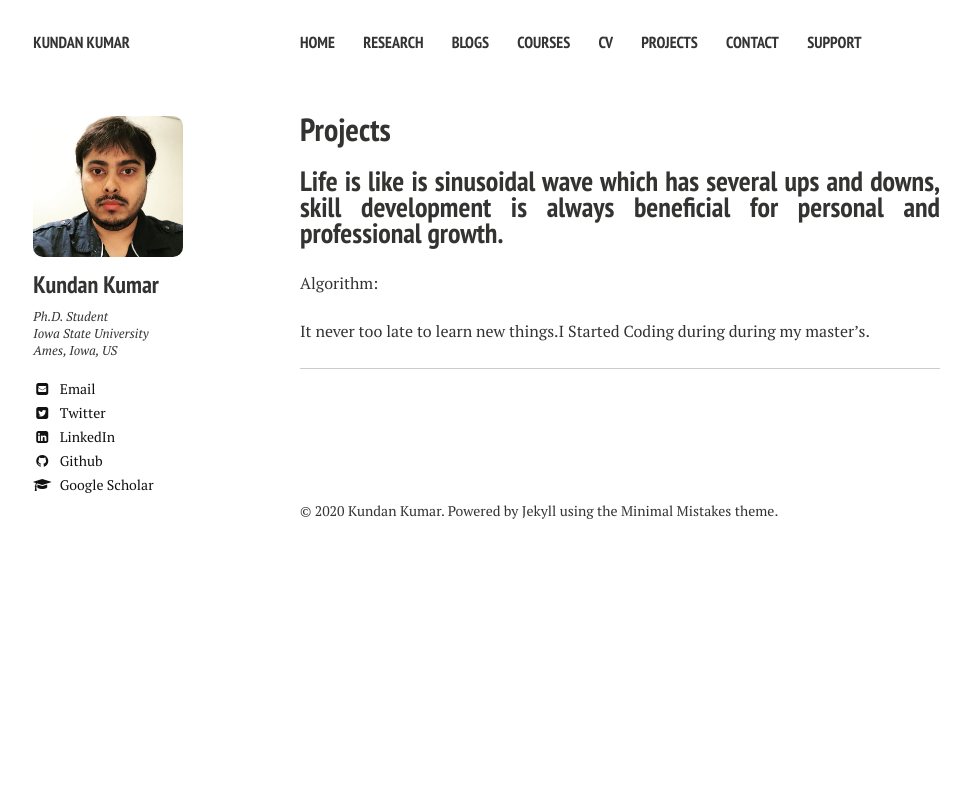
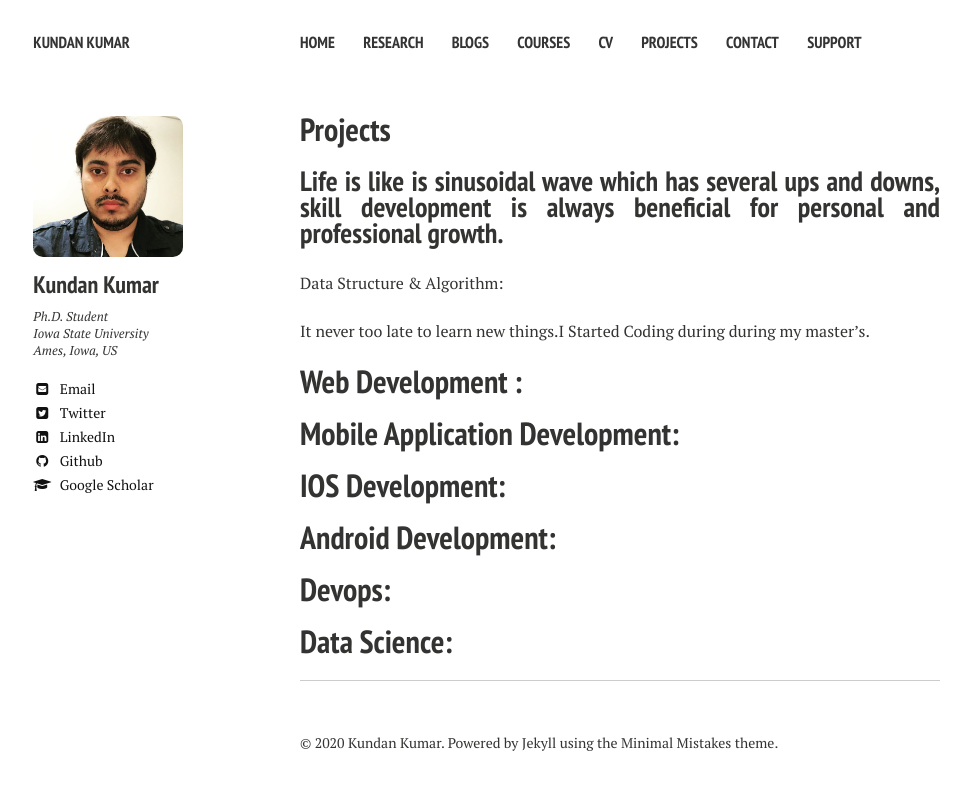
Before and after one commit to kundan7kumar/kundan7kumar.github.io, a Jekyll site: the page built from talks/index.md, in a window 1280 px wide. Shown: the top 790 px of the page, without its empty margins (20-990 px from the left). Built offline with Jekyll 4.4.1, drawn with Linux system fonts in a browser that asks for light colours; nearby versions of some CDN libraries.

Commit message:
Update index.md

```diff
--- a/talks/index.md
+++ b/talks/index.md
@@ -8,6 +8,22 @@ comments: false
 Life is like is sinusoidal wave which has several ups and downs, skill development is always beneficial for personal and professional growth.
 ----
 
-Algorithm:
+Data Structure & Algorithm:
 
 It never too late to learn new things.I Started Coding during during my master's.
+
+
+# Web Development :
+
+
+# Mobile Application Development:
+
+# IOS Development:
+
+# Android Development:
+
+
+# Devops:
+
+
+# Data Science:
```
####
Going through the data above, return each line with the word "Algorithm".

-Algorithm:
+Data Structure & Algorithm:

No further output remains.